● Your task
The result should be every line that contains the word "Proficiency", taken from the material.

·····

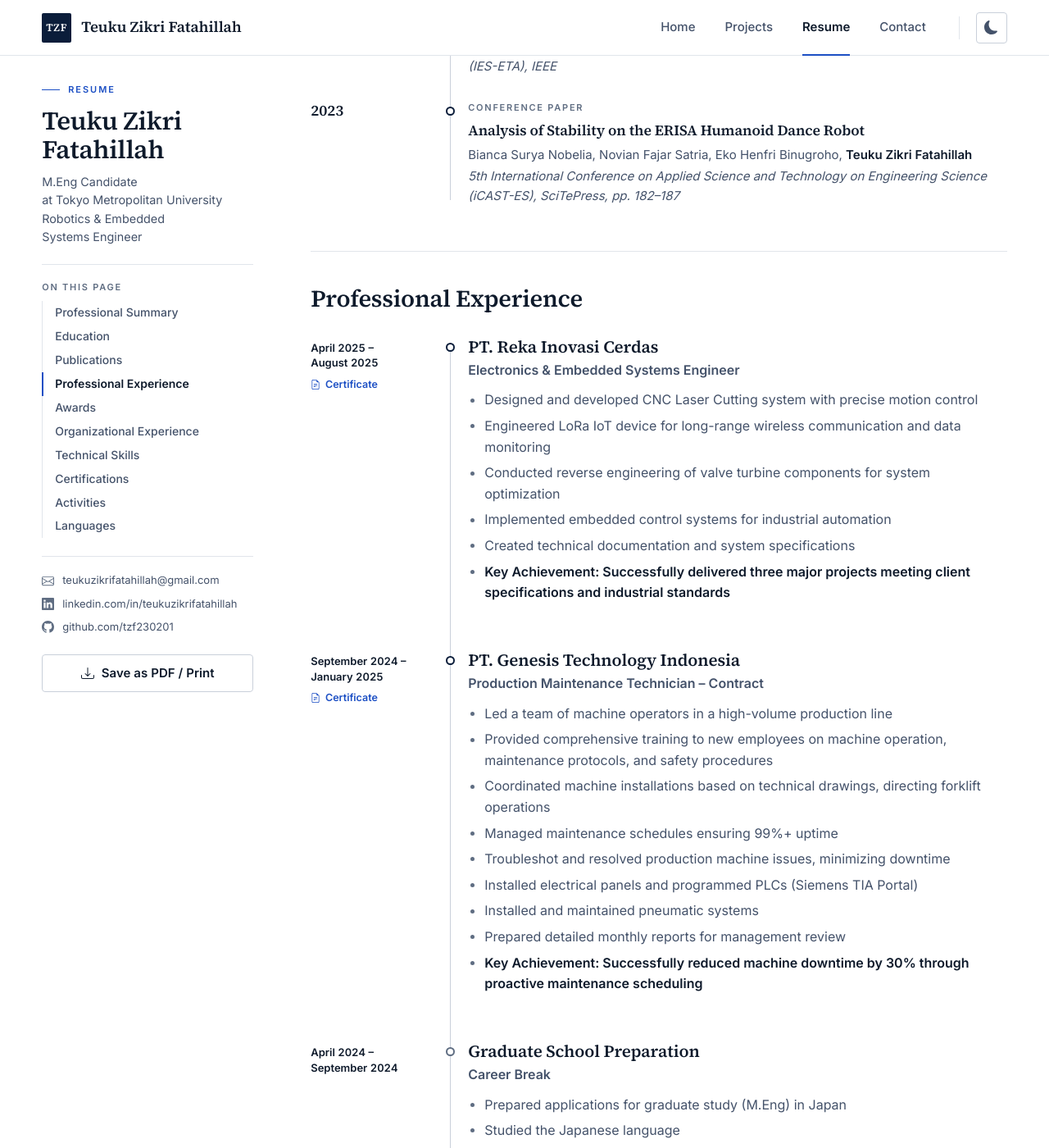
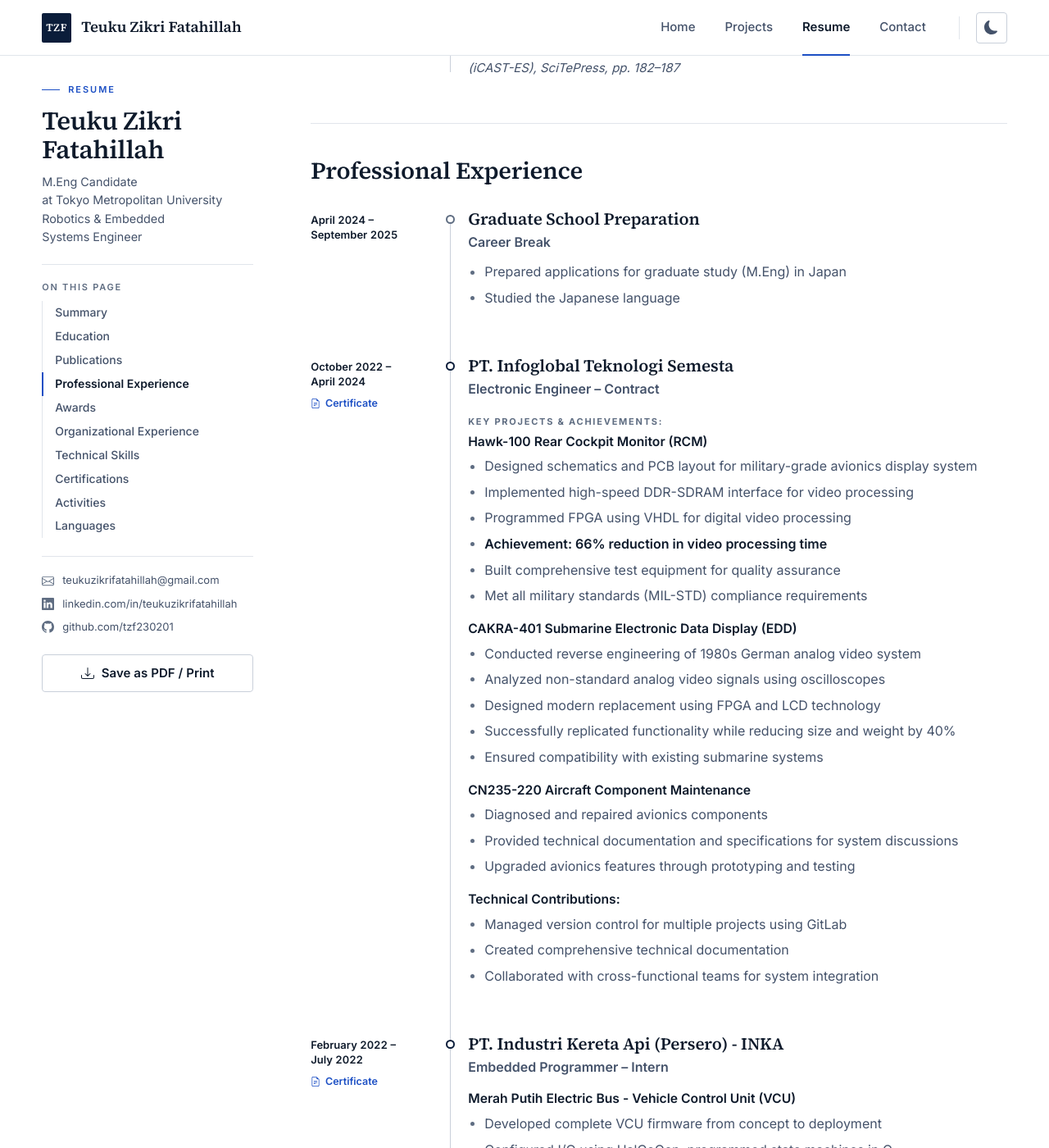
Before and after one commit to tzf230201/tzf230201.github.io, a Jekyll site: the page built from resume.md, in a window 1280 px wide and 1400 px high, scrolled down 1865 px. Shown: the whole window at 82% size. Built offline with Jekyll 4.4.1, drawn with Linux system fonts in a browser that asks for light colours; some of the changed text lies outside the part shown.

Commit message:
Update resume.md

```diff
--- a/resume.md
+++ b/resume.md
@@ -7,9 +7,9 @@ permalink: /resume/
 
 <section class="cv-section cv-section--summary" markdown="1">
 
-## Professional Summary
+## Summary
 
-M.Eng candidate in Mechanical Systems Engineering at Tokyo Metropolitan University, specializing in robotics, embedded systems, FPGA-based edge intelligence, and control systems. Experienced in developing embedded firmware, FPGA-based video processing, ROS-based robotic systems, and industrial automation systems across avionics, electric vehicle, and robotics projects. Published in IEEE conferences and actively working on robotics research and embedded AI.
+M.Eng candidate in Mechanical Systems Engineering at Tokyo Metropolitan University, specializing in robotics, embedded systems, FPGA-based edge intelligence, and control systems.
 
 </section>
 
@@ -72,7 +72,7 @@ Industrial Robotics Laboratory
         <p class="pub-venue">{{ p.venue }}{% if p.year %}<span class="pub-venue-year"> · {{ p.year }}</span>{% endif %}{% if p.award %} · <span class="pub-award">{{ p.award }}</span>{% endif %}</p>
         {%- assign has_proj = false -%}{%- if p.project and p.project != "" -%}{%- assign has_proj = true -%}{%- endif -%}
         {%- assign has_cert = false -%}{%- if p.certificate and p.certificate != "" -%}{%- assign has_cert = true -%}{%- endif %}
-        {% if has_proj or has_cert %}<p class="pub-links">{% if has_proj %}<a class="pub-project" href="{{ p.project }}" target="_blank" rel="noopener">Project Page</a>{% endif %}{% if has_cert %}<a class="doc-link" href="{{ p.certificate }}" target="_blank" rel="noopener">View Certificate</a>{% endif %}</p>{% endif %}
+        {% if has_proj or has_cert %}<p class="pub-links">{% if has_proj %}<a class="pub-project" href="{{ p.project }}" target="_blank" rel="noopener">Project Page</a>{% endif %}{% if has_cert %}<a class="doc-link" href="{{ p.certificate }}" target="_blank" rel="noopener">Certificate</a>{% endif %}</p>{% endif %}
     </div>
 </article>
 {% endfor %}
@@ -88,7 +88,7 @@ Industrial Robotics Laboratory
 
 <div class="cv-timeline" markdown="1">
 
-<div class="cv-entry" markdown="1">
+<!-- <div class="cv-entry" markdown="1">
 
 ### PT. Reka Inovasi Cerdas
 **Electronics & Embedded Systems Engineer**
@@ -125,7 +125,7 @@ Industrial Robotics Laboratory
 - Prepared detailed monthly reports for management review
 - **Key Achievement: Successfully reduced machine downtime by 30% through proactive maintenance scheduling**
 
-</div>
+</div> -->
 
 <div class="cv-entry cv-entry--break" markdown="1">
 
@@ -133,7 +133,7 @@ Industrial Robotics Laboratory
 **Career Break**
 {: .cv-role}
 
-*April 2024 – September 2024*
+*April 2024 – September 2025*
 {: .cv-date}
 
 - Prepared applications for graduate study (M.Eng) in Japan
@@ -237,7 +237,7 @@ Industrial Robotics Laboratory
 **Academic**
 {: .cv-label}
 
-- <span class="cv-item">**Excellence Award (Applied Technology Award)** · Research Project Seminar (3) (PBL) Final Presentation, Graduate School of Systems Design, Tokyo Metropolitan University (Team 4, with Yushin Engineering Co., Ltd.) · July 2026</span> [Certificate](https://drive.google.com/file/d/1YiiXtokLIAWIyZVxF7hHmrSTxVsaGQmy/view?usp=sharing){: .doc-link}
+- <span class="cv-item">**Applied Technology Award** · Project Based Learning (PBL) Final Presentation, Graduate School of Systems Design, Tokyo Metropolitan University (Team 4, with Yushin Engineering Co., Ltd.) · July 2026</span> [Certificate](https://drive.google.com/file/d/1YiiXtokLIAWIyZVxF7hHmrSTxVsaGQmy/view?usp=sharing){: .doc-link}
 - <span class="cv-item">**Highest Score** · Certified Internship and Independent Study Program Batch II (PT. INKA) · 2022</span> [Certificate](https://drive.google.com/file/d/1dEjMEYla6MItw9q3Akhxx56kID7jGwfx/view){: .doc-link}
 
 </div>
@@ -450,7 +450,7 @@ Industrial Robotics Laboratory
 
 ## Activities
 
-- <span class="cv-item">**Robotics Workshop Speaker / Instructor**</span> [Certificates](https://drive.google.com/drive/folders/1jC2G61Z253U08smOECb1QE_vJEKeILxf){: .doc-link}
+- <span class="cv-item">**Robotics Workshop Speaker / Instructor**</span> [Certificate](https://drive.google.com/file/d/1oa4RlBlyCuv_HFF2FLR6KOpuIlpDxIRj/view?usp=sharing){: .doc-link}
 - <span class="cv-item">**Committee Member · Java Robot Contest X** (2018–2019)</span> [Certificate](https://drive.google.com/file/d/1z2y2tYTTZwQREU7dWf3LJCxSkeJ87j4Q/view?usp=sharing){: .doc-link}
 - <span class="cv-item">Multiple national robotics competition participations</span>
 
@@ -462,8 +462,8 @@ Industrial Robotics Laboratory
 
 ## Languages
 
-- <span class="cv-item">**English** - Professional Working Proficiency</span> [EF SET Certificate](https://cert.efset.org/en/ui9fgu){: .doc-link}
-- <span class="cv-item">**Japanese** - Currently Learning (N3 Level)</span>
+- <span class="cv-item">**English** - Professional Working Proficiency</span> [Certificate](https://cert.efset.org/en/ui9fgu){: .doc-link}
+- <span class="cv-item">**Japanese** - Daily Life Conversations</span>
 - <span class="cv-item">**Indonesian** - Native</span>
 
 </section>
```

·····

● Result of the exercise
-- <span class="cv-item">**English** - Professional Working Proficiency</span> [EF SET Certificate](https://cert.efset.org/en/ui9fgu){: .doc-link}
+- <span class="cv-item">**English** - Professional Working Proficiency</span> [Certificate](https://cert.efset.org/en/ui9fgu){: .doc-link}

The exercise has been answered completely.